    [9] Agamemnon, like his brother Menelaus, fought in the Trojan War in order to regain Helen. Upon his return home, Agamemnon was killed by his wife Clytemnestra's lover, Aegisthus. The betrayal that Agamemnon faces because of his wife's disloyalty is told to Odysseus in book 11 as a warning for what negative things may be awaiting him when he arrives back on Ithaca.

    [10] Messenger to the gods, also god of merchants. He also had the reputation of being a trickster.

    [11] Athena was patron goddess of Athens and goddess of war, wisdom, and weaving. She is Odysseus' patroness throughout The Odyssey, partly because, like Odysseus, she wins by wit and disguise as much as by brute force. She is also a traditional rival of Poseidon/Neptune and daughter of Zeus.

    [12] Atlas was a Titan who had led a revolt against Zeus and the gods of Olympus and had been sentenced to carry the world on his shoulders as punishment.

    [13] See note 6 above.

    [14] The island home of Odysseus and the kingdom over which he rules.

    [15] Home of Menelaus and Helen.

    [16] Home of Nestor, who fought alongside Odysseus. 

    [17] King of the inhabitants of the island of Taphos, renowned pirates. He is not the same as Mentor in book 2.

    [18] Meat is symbolic of wealth. The diet of the ancient world was more plant based as meat was more expensive to raise and purchase. Having "great quantities of meat" to serve a large crowd shows the wealth of the household, which can be demonstrated in the large amount of suitors, and Penelope's expert management of the household. Ulysses has been MIA for 10 years, yet she is still able to afford to feed all of her guests and support the staff necessary for running a household of this size.
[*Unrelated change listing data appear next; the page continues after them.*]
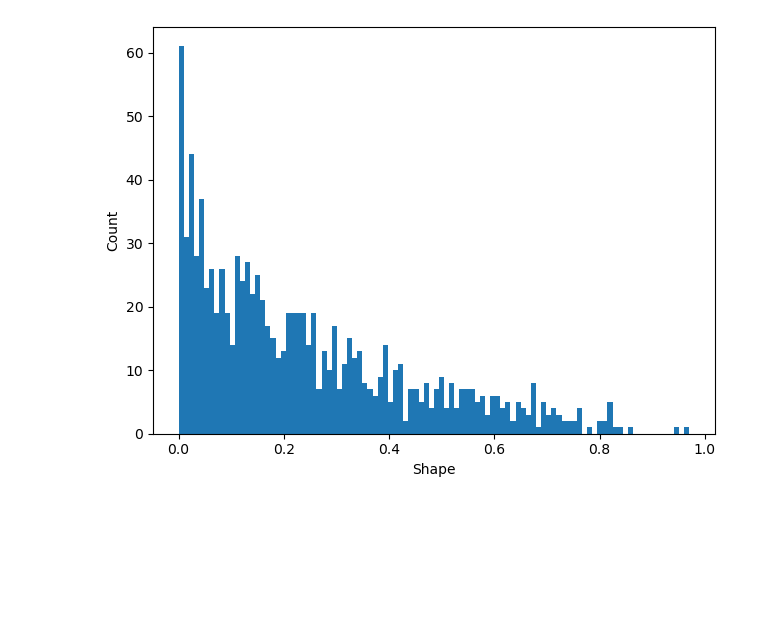
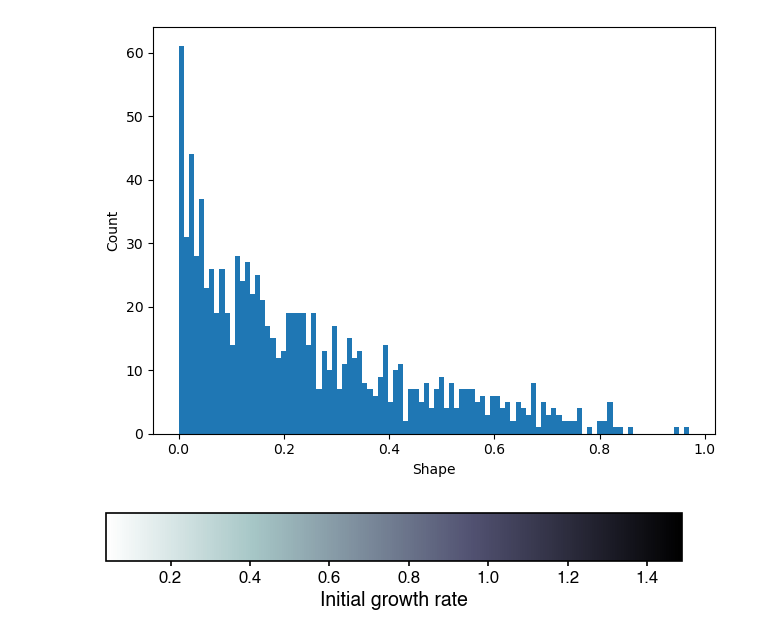
Before and after one commit to blab/pf-longitudinal, a Jupyter notebook: pf-tent/code/mechanistic.ipynb, the cells around one changed output. Saved outputs shown, nothing was run; the diff lists cells and outputs as text; code cells hidden in the pictures; blank space fills up the shorter version.

```diff
--- a/pf-tent/code/mechanistic.ipynb
+++ b/pf-tent/code/mechanistic.ipynb
@@ -752,3 +859,6 @@ ax.set_xlabel("Shape")
 # %% [output]
 Text(0.5, 0, 'Shape')
 [figure]
+# %%
+rs = np.linspace(0.25,1.75,6)
+immunity = np.linspace(0,1,50)
@@ -754,0 +869,25 @@ Text(0.5, 0, 'Shape')
+# %%
+mpl.rcParams['axes.spines.right'] = False
+mpl.rcParams['axes.spines.top'] = False
+mpl.rcParams['axes.labelsize'] = 25
+mpl.rcParams['axes.linewidth'] = 1.2
+mpl.rcParams['font.sans-serif'] = 'Helvetica'
+mpl.rcParams['xtick.labelsize'] = 18
+mpl.rcParams['ytick.labelsize'] = 18
+mpl.rcParams['xtick.major.width'] = 1.2
+mpl.rcParams['ytick.major.width'] = 1.2
+mpl.rcParams['figure.titleweight'] = 'bold'
+mpl.rcParams['figure.titlesize']= 25
+mpl.rcParams['legend.fontsize']=18
+mpl.rcParams['legend.title_fontsize']=25
+# %%
+fig = plt.figure()
+ax = fig.add_axes([0.05, 0.80, 0.9, 0.1])
+
+cb = mpl.colorbar.ColorbarBase(ax, orientation='horizontal',
+                               cmap='bone_r',
+                               norm=mpl.colors.Normalize(rs[0]*0.15,rs[-1]*0.85),
+                              label = 'Initial growth rate')
+fig.savefig('cbar')
+# %% [output]
+[figure, added]
```
Also changed, not shown: parts of 30 cells of this notebook, 8 other files.
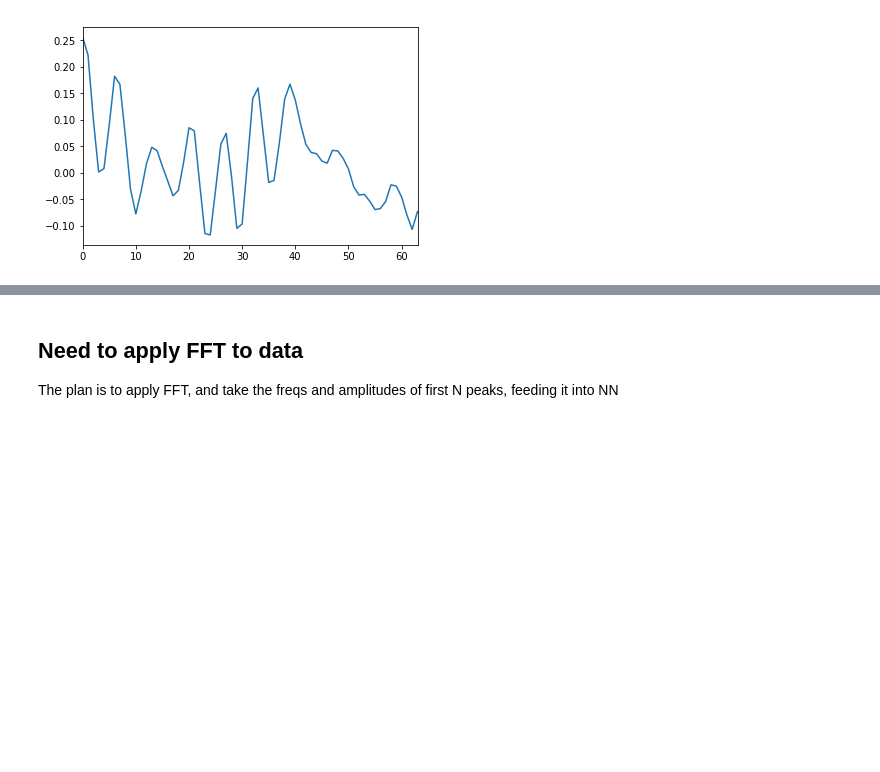
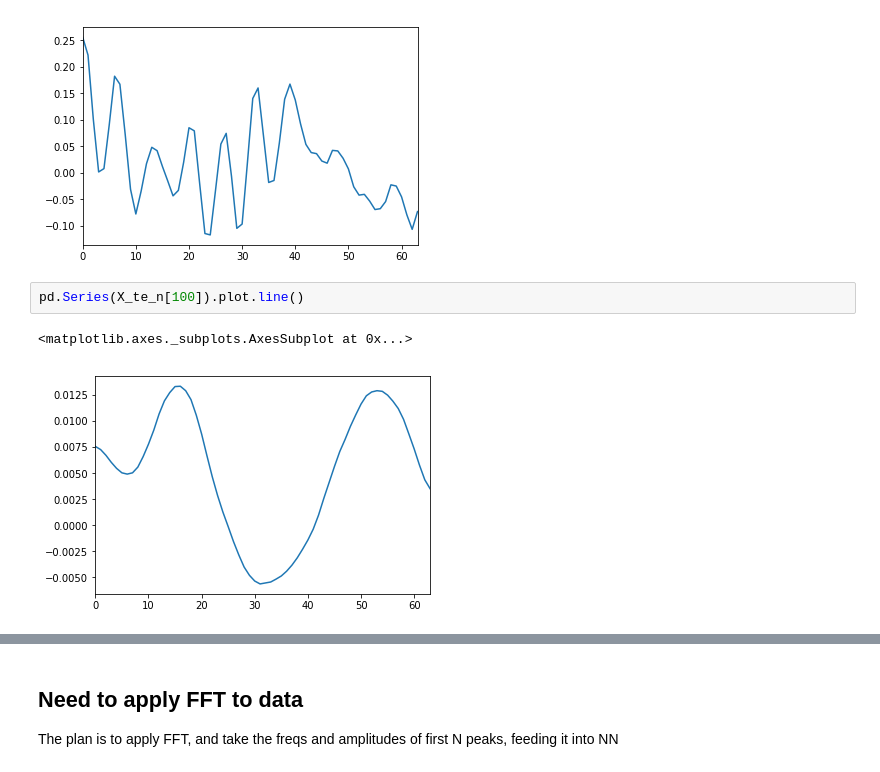
Before and after one commit to naissur/lextac-amp-modelling, a Jupyter notebook: mvp.ipynb, the cells around one changed output, grey strips where cells are left out. Drawn from its saved outputs; the diff is of its cells as text; blank space fills up the shorter version.

```diff
--- a/mvp.ipynb
+++ b/mvp.ipynb
@@ -318,3 +318,8 @@ pd.Series(y_tr_n[100]).plot.line()
 # %% [output]
 <matplotlib.axes._subplots.AxesSubplot at 0x...>
 [figure]
+# %%
+pd.Series(X_te_n[100]).plot.line()
+# %% [output]
+<matplotlib.axes._subplots.AxesSubplot at 0x...>
+[figure, added]
```
Also changed, not shown: parts of 30 cells of this notebook.
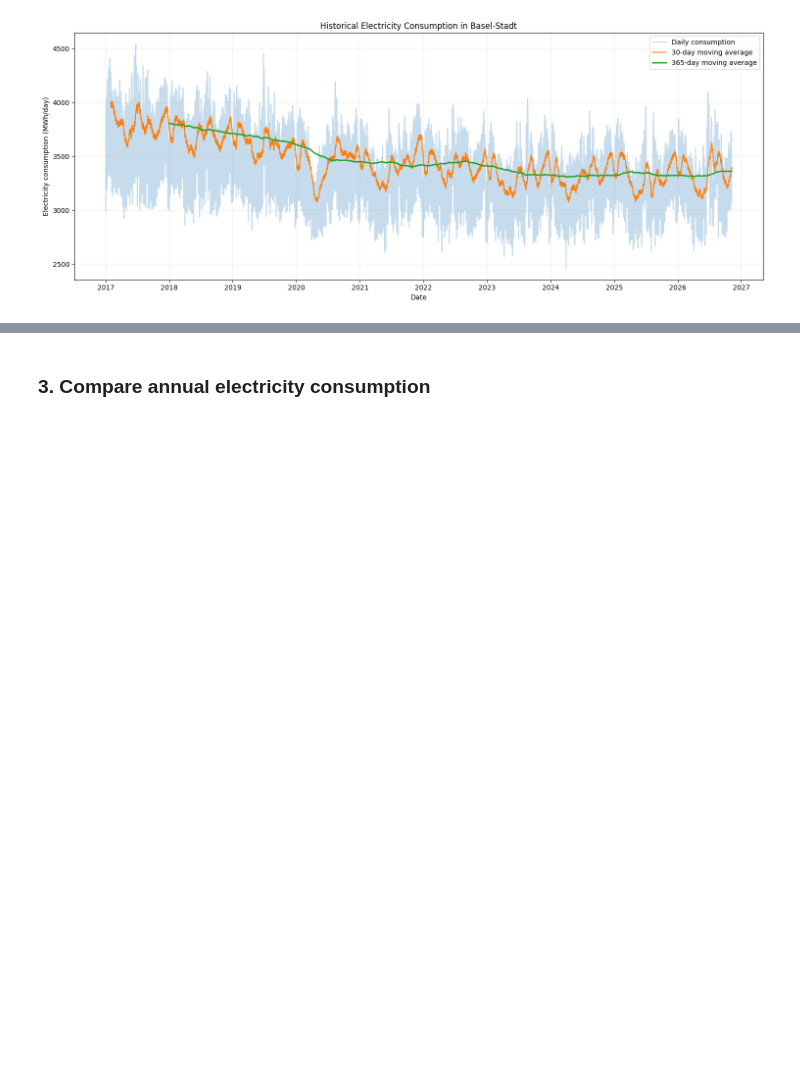
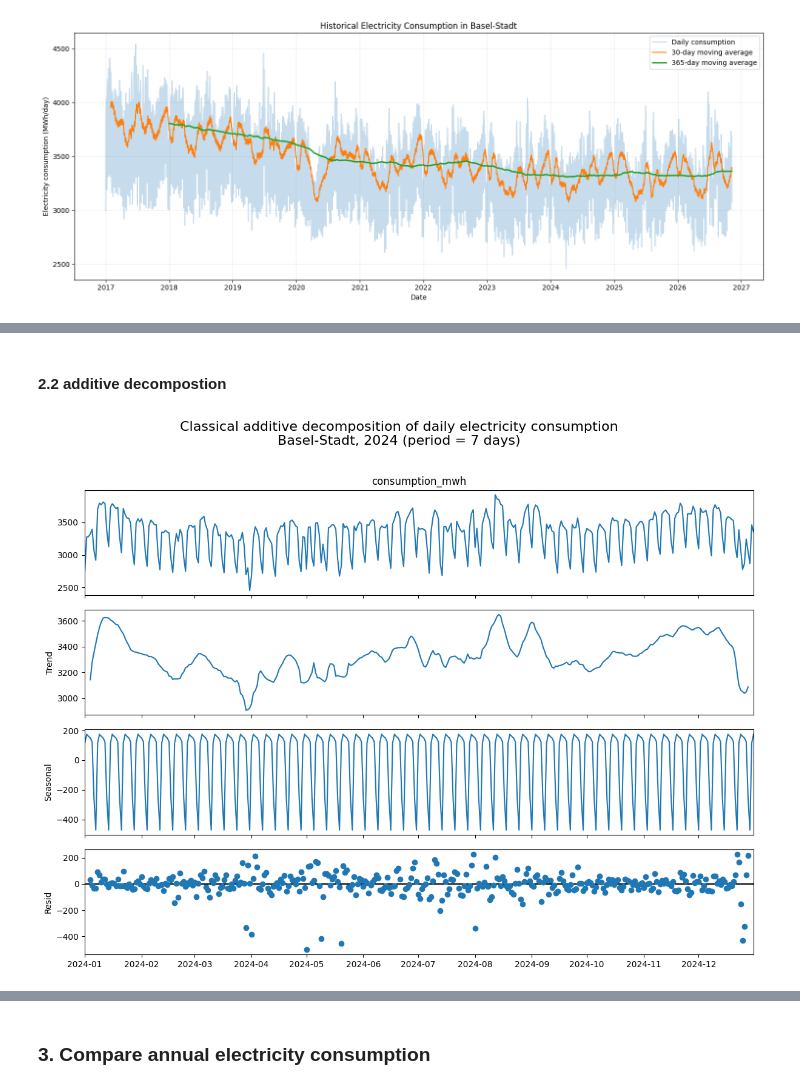
Before and after one commit to LaraMileto/DSF_forecasting_electricity_consumption_Basel, a Jupyter notebook: code/03_data_exploration.ipynb, the cells around one changed output, grey strips where cells are left out. Cells and saved outputs as stored; diff of their text form; code cells hidden in the pictures; blank space fills up the shorter version.

Commit message:
implementations on data exploration

```diff
--- a/code/03_data_exploration.ipynb
+++ b/code/03_data_exploration.ipynb
@@ -100,0 +233,62 @@ plt.show()
+# %% [markdown]
+#### 2.2 additive decompostion
+# %%
+from pathlib import Path
+import pandas as pd
+import matplotlib.pyplot as plt
+from statsmodels.tsa.seasonal import seasonal_decompose
+
+# Paths
+ROOT = Path.cwd().resolve()
+if ROOT.name == "code":
+    ROOT = ROOT.parent
+
+FIGURES = ROOT / "output" / "figures"
+FIGURES.mkdir(parents=True, exist_ok=True)
+
+# Load data
+electricity = pd.read_csv(
+    ROOT / "data" / "processed" / "electricity_daily.csv",
+    parse_dates=["date"]
+)
+
+# Daily time series
+ts = (
+    electricity
+    .set_index("date")["consumption_mwh"]
+    .sort_index()
+    .asfreq("D")
+)
+
+# Keep one year only to make the classical decomposition readable
+ts_2024 = ts.loc["2024-01-01":"2024-12-31"]
+
+# Check for missing values
+if ts_2024.isna().any():
+    raise ValueError("The 2024 daily series contains missing values.")
+
+# Classical additive decomposition
+decomp = seasonal_decompose(
+    ts_2024,
+    model="additive",
+    period=7
+)
+
+# Plot in the classical format
+fig = decomp.plot()
+fig.set_size_inches(12, 9)
+fig.suptitle(
+    "Classical additive decomposition of daily electricity consumption\nBasel-Stadt, 2024 (period = 7 days)",
+    fontsize=16,
+    y=1.02
+)
+
+plt.tight_layout()
+plt.savefig(
+    FIGURES / "classical_decomposition_2024.png",
+    dpi=300,
+    bbox_inches="tight"
+)
+plt.show()
+# %% [output]
+[figure, added]
```
Also changed, not shown: parts of 5 cells of this notebook, 5 other files.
    [19] Hospitality was an important social custom for the ancient Greeks that extended even to strangers. Guests were meant to be treated well, fed, and often given gifts by their hosts regardless of who they were. In return, guests were meant to respect the property of their hosts.  See the article on guest friendship (xenia) in The Worlds of the Odyssey (1.2). 

    [20] A city of Magna Graecia on the shore of the Tyrrhenian Sea with rich copper mines.

    [21] Laertes was Odysseus' father and Telemachus' grandfather.

    [22] For the importance of Phemius and the other storytellers or bards who appear in The Odyssey, see the critical introduction (1.1)

    [23] Respectable upper class Greek women wore veils when appearing in mixed company.

    [24] Following traditional roles, Penelope would be expected to work within the home. Her association with spinning and weaving becomes an important part of her characterization. See Book 2 for her weaving scheme.

    [25] By the slightly later classical Greek period, Greek women often occupied an entirely separate sector of the house than the men, the gynaeceum. See the article on the oikos in The Worlds of the Odyssey (1.2)

    [26] Euryclea is an example of what Greek men would consider an "ideal" female slave. She was Telemachus' nurse. As is implied in this context, it was common for Greek male owners of slaves to demand sexual favors of them and the slaves were often not in a position to refuse.


    This page titled 2.1: Book I is shared under a CC BY-NC-SA license and was authored, remixed, and/or curated by Homer (translated by Samuel Butler).